OTTAWA — Mary Blossy is counting down the minutes until the old Peltier plant is torn down.
Blossy lives immediately north of the former factory — located at the corner of Boyce Lane and DeLeon Street — and has watched the facility fall into steady disrepair.
The walls and ceiling have sagged, she said, and the structure is so noticeably unsound that only one option remains: Tear it down.
“It’s very old and in very bad condition,” Blossy said, “and I’d like to see it planted with grass or something.”
Blossy will get a chance to voice her concerns at a public meeting scheduled today at city hall. Ottawa officials will entertain thoughts on what city engineer Dave Noble termed an “end use” for the plant, which closed in 2010 after more than a century of operations.
Judging from comments offered by Blossy and her neighbors, city officials can expect strong views, indeed.
“I live right next door to Peltier’s and I hope they just tear it down,” Toni Leason wrote on the NewsTribune’s Facebook page. “The windows are broken (and) kids have spray-painted the side. Right now it’s an eye sore.
“(It’s) very sad because there is so much history in that building for it to have been sitting this long empty.”
The question now becomes what to do with the property? Blossy said the parcels are zoned residential and she favors converting it into green space to complement the existing homes.
That appears to be a possibility because Noble reported the site is contaminated, though not to the degree previously thought, and which could open grant opportunities.
But one former employee said he had mixed emotions over the razing of Peltier, which was renowned for its production of colored marbles.
“It is sad that a landmark is being torn down,” said Don Price, an Ottawa native now retired and living in Arizona.
“Peltier’s has been there since I could remember, at least 60 years,” he said, recalling several family members who worked there. “A lot of people came and went the short time that I worked there.
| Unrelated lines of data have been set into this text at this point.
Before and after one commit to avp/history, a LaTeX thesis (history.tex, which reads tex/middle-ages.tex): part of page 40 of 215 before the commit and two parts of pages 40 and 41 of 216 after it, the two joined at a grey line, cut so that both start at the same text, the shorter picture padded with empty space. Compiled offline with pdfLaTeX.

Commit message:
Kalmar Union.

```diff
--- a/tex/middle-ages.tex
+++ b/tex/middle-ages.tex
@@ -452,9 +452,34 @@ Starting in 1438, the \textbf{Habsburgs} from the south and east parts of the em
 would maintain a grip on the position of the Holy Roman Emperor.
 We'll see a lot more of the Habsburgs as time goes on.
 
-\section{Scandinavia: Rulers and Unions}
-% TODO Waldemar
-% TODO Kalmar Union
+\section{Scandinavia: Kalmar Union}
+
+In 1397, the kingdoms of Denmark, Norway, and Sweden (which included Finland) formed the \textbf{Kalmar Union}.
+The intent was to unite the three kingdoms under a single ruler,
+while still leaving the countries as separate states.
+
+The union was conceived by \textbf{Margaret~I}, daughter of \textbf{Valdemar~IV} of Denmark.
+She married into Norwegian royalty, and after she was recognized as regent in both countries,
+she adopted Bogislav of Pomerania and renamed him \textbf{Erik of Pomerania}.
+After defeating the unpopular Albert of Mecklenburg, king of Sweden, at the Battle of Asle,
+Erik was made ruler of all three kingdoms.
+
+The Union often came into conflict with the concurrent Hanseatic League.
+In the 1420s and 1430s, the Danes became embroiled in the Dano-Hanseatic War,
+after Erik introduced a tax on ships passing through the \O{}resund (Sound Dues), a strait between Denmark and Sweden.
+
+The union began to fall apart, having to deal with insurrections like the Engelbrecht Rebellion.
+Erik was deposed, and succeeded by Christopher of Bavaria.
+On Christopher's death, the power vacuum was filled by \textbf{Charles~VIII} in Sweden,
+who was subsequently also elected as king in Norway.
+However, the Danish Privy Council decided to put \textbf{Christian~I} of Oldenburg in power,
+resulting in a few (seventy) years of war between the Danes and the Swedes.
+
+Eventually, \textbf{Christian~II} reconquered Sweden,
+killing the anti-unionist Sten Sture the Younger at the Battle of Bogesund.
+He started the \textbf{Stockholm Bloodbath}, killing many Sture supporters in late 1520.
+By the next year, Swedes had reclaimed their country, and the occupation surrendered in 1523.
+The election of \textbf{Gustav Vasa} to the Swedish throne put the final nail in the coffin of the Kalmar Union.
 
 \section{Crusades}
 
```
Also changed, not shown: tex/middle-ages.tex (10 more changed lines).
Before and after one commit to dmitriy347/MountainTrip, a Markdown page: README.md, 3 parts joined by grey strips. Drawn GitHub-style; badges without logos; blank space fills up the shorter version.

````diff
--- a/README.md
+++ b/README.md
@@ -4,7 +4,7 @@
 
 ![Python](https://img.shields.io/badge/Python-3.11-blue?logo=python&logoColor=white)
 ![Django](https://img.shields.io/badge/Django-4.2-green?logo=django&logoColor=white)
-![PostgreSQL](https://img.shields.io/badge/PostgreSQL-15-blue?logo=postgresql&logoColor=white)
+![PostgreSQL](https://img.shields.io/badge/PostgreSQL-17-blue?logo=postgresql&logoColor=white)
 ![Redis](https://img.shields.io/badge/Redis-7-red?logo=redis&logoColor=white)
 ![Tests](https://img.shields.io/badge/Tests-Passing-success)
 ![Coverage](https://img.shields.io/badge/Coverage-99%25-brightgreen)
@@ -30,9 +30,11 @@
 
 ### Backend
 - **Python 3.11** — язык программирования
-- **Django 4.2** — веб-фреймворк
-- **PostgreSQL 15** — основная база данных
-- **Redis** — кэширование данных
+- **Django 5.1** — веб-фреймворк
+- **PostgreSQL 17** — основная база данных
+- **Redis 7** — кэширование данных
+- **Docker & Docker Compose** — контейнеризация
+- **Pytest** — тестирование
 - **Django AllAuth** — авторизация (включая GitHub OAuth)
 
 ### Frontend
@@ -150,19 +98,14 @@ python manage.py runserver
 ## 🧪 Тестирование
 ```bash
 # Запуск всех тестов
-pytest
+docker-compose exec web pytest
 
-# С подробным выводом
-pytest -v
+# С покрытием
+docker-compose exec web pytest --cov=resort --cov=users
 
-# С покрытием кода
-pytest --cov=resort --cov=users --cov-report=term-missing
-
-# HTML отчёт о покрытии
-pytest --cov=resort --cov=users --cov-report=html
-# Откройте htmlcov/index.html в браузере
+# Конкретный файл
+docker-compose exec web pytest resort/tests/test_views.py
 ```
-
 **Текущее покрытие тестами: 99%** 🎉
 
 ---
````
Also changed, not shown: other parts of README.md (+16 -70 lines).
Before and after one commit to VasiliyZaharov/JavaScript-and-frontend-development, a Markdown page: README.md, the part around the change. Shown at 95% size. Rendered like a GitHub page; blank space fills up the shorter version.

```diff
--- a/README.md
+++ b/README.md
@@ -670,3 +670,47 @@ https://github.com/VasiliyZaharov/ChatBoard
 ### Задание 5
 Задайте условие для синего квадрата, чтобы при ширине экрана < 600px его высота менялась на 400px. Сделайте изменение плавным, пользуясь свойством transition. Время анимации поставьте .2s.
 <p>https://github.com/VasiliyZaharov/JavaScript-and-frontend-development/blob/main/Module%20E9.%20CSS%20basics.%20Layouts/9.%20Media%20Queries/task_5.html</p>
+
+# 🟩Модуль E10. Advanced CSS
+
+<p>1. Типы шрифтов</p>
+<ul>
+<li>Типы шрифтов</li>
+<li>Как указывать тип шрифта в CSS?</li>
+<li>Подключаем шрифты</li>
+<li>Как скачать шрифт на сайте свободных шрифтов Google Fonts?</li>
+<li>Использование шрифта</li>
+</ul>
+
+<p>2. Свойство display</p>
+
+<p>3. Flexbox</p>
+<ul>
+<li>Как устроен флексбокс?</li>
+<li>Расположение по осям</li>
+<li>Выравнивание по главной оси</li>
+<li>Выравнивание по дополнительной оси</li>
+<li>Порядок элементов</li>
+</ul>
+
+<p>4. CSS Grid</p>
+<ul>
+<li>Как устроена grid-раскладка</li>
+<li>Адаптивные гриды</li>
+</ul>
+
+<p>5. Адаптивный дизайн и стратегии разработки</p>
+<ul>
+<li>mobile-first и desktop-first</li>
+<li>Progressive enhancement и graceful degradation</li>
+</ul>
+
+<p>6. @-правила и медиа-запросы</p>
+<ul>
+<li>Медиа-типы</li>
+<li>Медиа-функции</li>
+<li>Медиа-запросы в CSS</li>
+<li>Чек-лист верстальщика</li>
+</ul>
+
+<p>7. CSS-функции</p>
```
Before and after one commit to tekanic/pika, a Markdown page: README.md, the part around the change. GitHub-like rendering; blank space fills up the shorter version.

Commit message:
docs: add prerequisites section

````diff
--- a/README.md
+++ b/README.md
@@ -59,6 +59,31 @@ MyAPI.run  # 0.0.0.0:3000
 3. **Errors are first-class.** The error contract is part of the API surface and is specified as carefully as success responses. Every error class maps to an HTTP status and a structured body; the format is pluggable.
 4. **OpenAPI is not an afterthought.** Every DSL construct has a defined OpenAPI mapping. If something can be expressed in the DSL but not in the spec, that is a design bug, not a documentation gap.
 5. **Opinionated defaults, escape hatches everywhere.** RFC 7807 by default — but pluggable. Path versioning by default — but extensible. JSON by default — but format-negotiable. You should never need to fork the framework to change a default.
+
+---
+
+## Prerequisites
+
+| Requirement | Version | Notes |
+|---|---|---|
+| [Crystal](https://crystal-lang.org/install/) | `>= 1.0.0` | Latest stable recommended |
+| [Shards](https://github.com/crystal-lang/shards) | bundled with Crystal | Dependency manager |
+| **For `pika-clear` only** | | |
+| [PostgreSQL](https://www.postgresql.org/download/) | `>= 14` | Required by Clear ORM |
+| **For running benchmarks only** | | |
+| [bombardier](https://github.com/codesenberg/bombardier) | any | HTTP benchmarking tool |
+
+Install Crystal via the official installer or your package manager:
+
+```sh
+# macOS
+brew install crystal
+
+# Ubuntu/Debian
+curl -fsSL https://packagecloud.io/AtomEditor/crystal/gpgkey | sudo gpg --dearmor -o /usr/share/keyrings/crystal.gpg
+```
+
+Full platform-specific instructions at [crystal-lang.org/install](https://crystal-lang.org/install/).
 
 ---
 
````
It was very interesting on how marbles were made. I’m sorry to see it go.”
Tom Collins can be reached at (815) 220-6930 or firstname.lastname@example.org.